**What you will do:**
In the records below, find every line that contains "input" and list it.

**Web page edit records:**
__________________________________________________

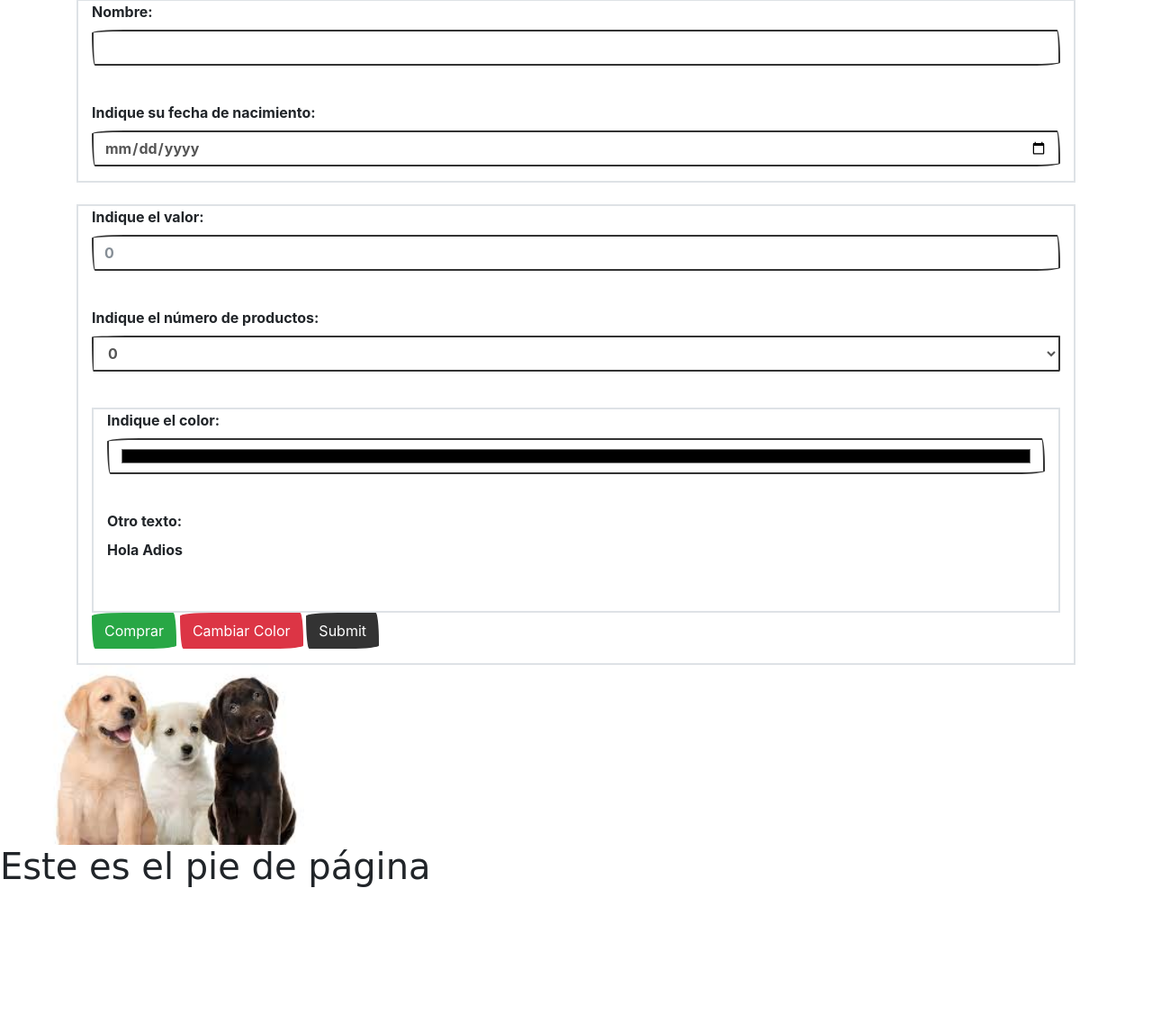
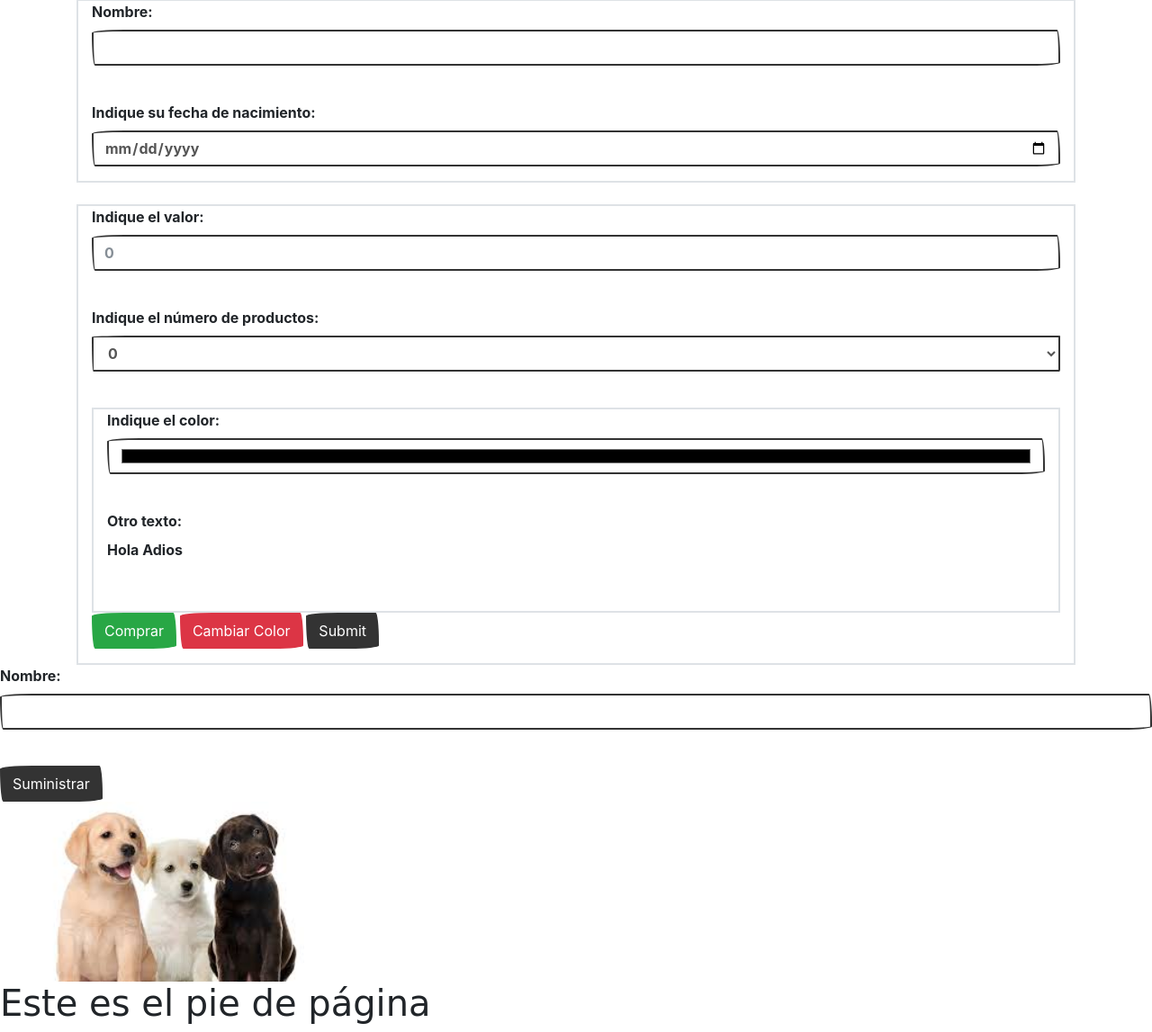
Before and after one commit to sgomezj87/lenguajesweb, a PHP site: page / in a window 1280 px wide. Shown: the part 289-1436 px from the top of the page at 90% size. Before the commit the page ends 1275 px from the top, so only its background shows below. Run offline with PHP 8.4, Linux system fonts and the light colour scheme; some web fonts are replaced.

Commit message:
actualizacion

```diff
--- a/index.php
+++ b/index.php
@@ -65,6 +65,14 @@ include "header.php";
      </form>
         </div>
 
+       <form action="resultado.php" method="post">
+        <div class="form-group">
+                <label for="nombre">Nombre:</label><br>
+                <input type="text" class="form-control" id="nombre" name="nombre" ><br>
+              </div>
+        <input type="submit" class="btn btn-primary" value="Suministrar">
+       </form>
+
 <?php
 include "footer.php";
 ?>
```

__________________________________________________

**The completed task:**
+                <input type="text" class="form-control" id="nombre" name="nombre" ><br>
+        <input type="submit" class="btn btn-primary" value="Suministrar">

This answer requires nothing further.